Data in this exercise Start Marker

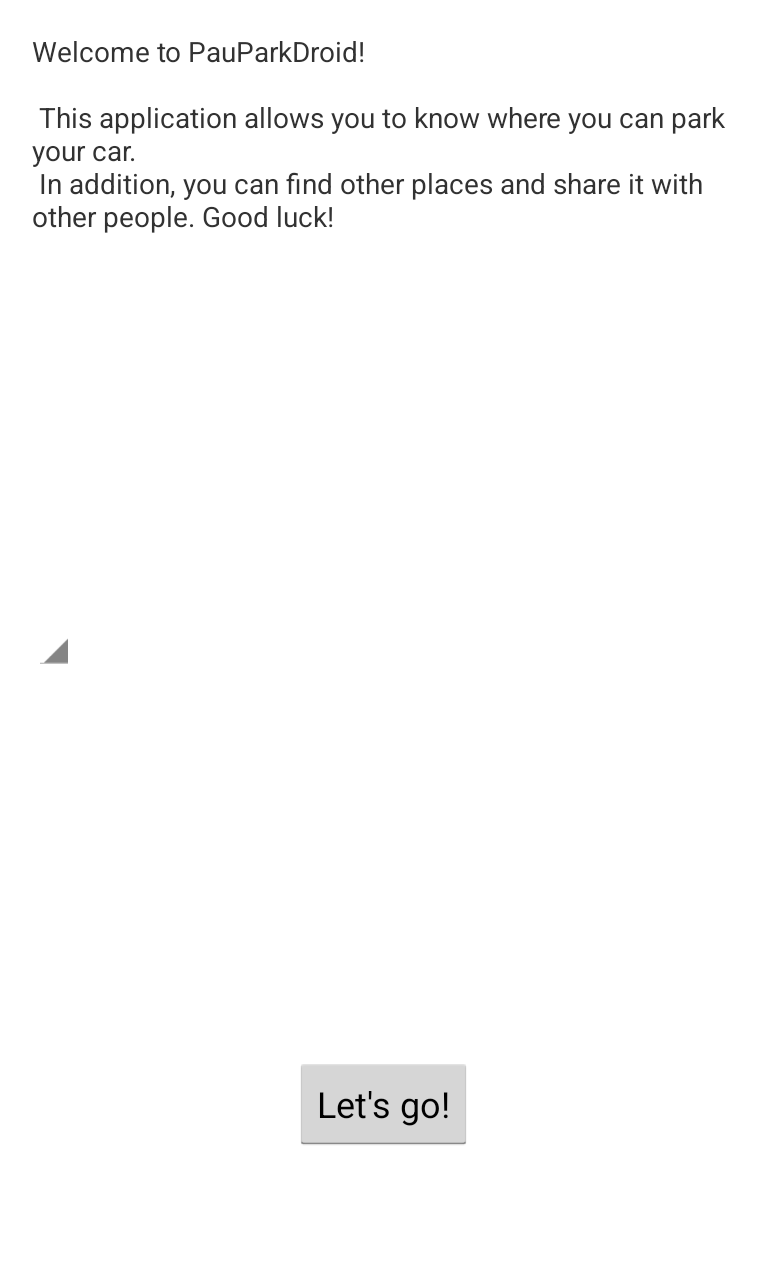
Repository: arrotacon/PauParkAndroid
Layout: PauPark_Workspace/PauParkDroid/res/layout/activity_home.xml
These files come from the project's save history. The layout is drawn as it stood at one moment and after the next save; the edit follows.
It is drawn on a 768 x 1280 px phone screen (xhdpi) without system bars, with theme AppTheme; the app's code is not run.

Above is the layout before, as saved 2014-12-05 18:33:30.

After the next save:
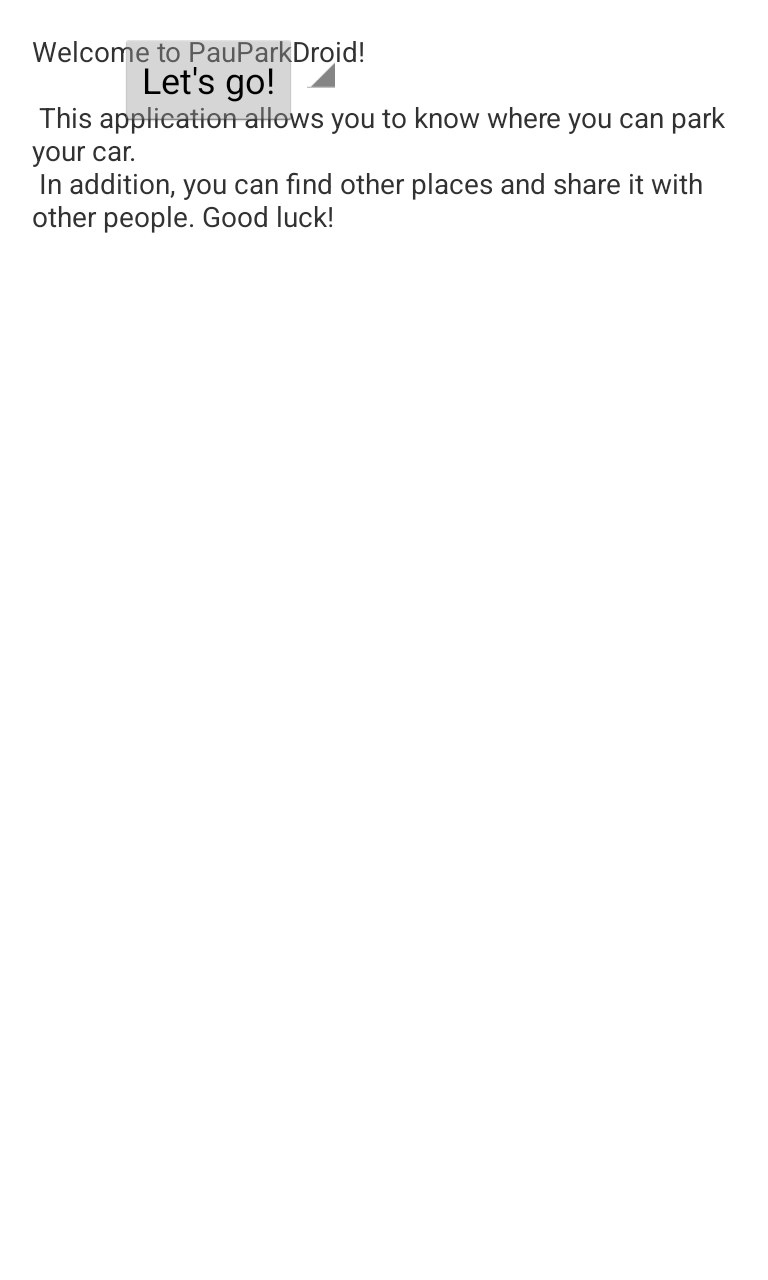
Saved 52 s later.
--- a/PauPark_Workspace/PauParkDroid/res/layout/activity_home.xml
+++ b/PauPark_Workspace/PauParkDroid/res/layout/activity_home.xml
@@ -8,14 +8,7 @@
     android:paddingTop="@dimen/activity_vertical_margin"
     tools:context="fr.univpau.pauparkdroid.Home" >
 
-    <Button
-        android:id="@+id/button1"
-        android:layout_width="wrap_content"
-        android:layout_height="wrap_content"
-        android:layout_alignParentBottom="true"
-        android:layout_centerHorizontal="true"
-        android:layout_marginBottom="48dp"
-        android:text="@string/home_button" />
+
 
     <TextView
         android:id="@+id/textView1"
@@ -25,7 +18,25 @@
         android:layout_centerHorizontal="true"
         android:text="@string/welcome" />
 
-    <Spinner
+
+
+    <LinearLayout
+        android:layout_width="wrap_content"
+        android:layout_height="wrap_content"
+        android:layout_alignTop="@+id/button1"
+        android:layout_marginLeft="43dp"
+        android:layout_toRightOf="@+id/button1" >
+
+        <Button
+        android:id="@+id/button1"
+        android:layout_width="wrap_content"
+        android:layout_height="wrap_content"
+        android:layout_alignParentBottom="true"
+        android:layout_centerHorizontal="true"
+        android:layout_marginBottom="48dp"
+        android:text="@string/home_button" />
+
+        <Spinner
         android:id="@+id/spinner1"
         android:layout_width="wrap_content"
         android:layout_height="wrap_content"
@@ -33,12 +44,6 @@
         android:layout_centerVertical="true"
         tools:ignore="RtlHardcoded" />
 
-    <LinearLayout
-        android:layout_width="wrap_content"
-        android:layout_height="wrap_content"
-        android:layout_alignTop="@+id/button1"
-        android:layout_marginLeft="43dp"
-        android:layout_toRightOf="@+id/button1" >
     </LinearLayout>
 
 </RelativeLayout>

Data in this exercise End Marker

=== Directions ===
Hand back every line of the material, exactly, without the pictures.

=== Output of the exercise ===
Repository: arrotacon/PauParkAndroid
Layout: PauPark_Workspace/PauParkDroid/res/layout/activity_home.xml
These files come from the project's save history. The layout is drawn as it stood at one moment and after the next save; the edit follows.
It is drawn on a 768 x 1280 px phone screen (xhdpi) without system bars, with theme AppTheme; the app's code is not run.

Above is the layout before, as saved 2014-12-05 18:33:30.

After the next save:
Saved 52 s later.
--- a/PauPark_Workspace/PauParkDroid/res/layout/activity_home.xml
+++ b/PauPark_Workspace/PauParkDroid/res/layout/activity_home.xml
@@ -8,14 +8,7 @@
     android:paddingTop="@dimen/activity_vertical_margin"
     tools:context="fr.univpau.pauparkdroid.Home" >
 
-    <Button
-        android:id="@+id/button1"
-        android:layout_width="wrap_content"
-        android:layout_height="wrap_content"
-        android:layout_alignParentBottom="true"
-        android:layout_centerHorizontal="true"
-        android:layout_marginBottom="48dp"
-        android:text="@string/home_button" />
+
 
     <TextView
         android:id="@+id/textView1"
@@ -25,7 +18,25 @@
         android:layout_centerHorizontal="true"
         android:text="@string/welcome" />
 
-    <Spinner
+
+
+    <LinearLayout
+        android:layout_width="wrap_content"
+        android:layout_height="wrap_content"
+        android:layout_alignTop="@+id/button1"
+        android:layout_marginLeft="43dp"
+        android:layout_toRightOf="@+id/button1" >
+
+        <Button
+        android:id="@+id/button1"
+        android:layout_width="wrap_content"
+        android:layout_height="wrap_content"
+        android:layout_alignParentBottom="true"
+        android:layout_centerHorizontal="true"
+        android:layout_marginBottom="48dp"
+        android:text="@string/home_button" />
+
+        <Spinner
         android:id="@+id/spinner1"
         android:layout_width="wrap_content"
         android:layout_height="wrap_content"
@@ -33,12 +44,6 @@
         android:layout_centerVertical="true"
         tools:ignore="RtlHardcoded" />
 
-    <LinearLayout
-        android:layout_width="wrap_content"
-        android:layout_height="wrap_content"
-        android:layout_alignTop="@+id/button1"
-        android:layout_marginLeft="43dp"
-        android:layout_toRightOf="@+id/button1" >
     </LinearLayout>
 
 </RelativeLayout>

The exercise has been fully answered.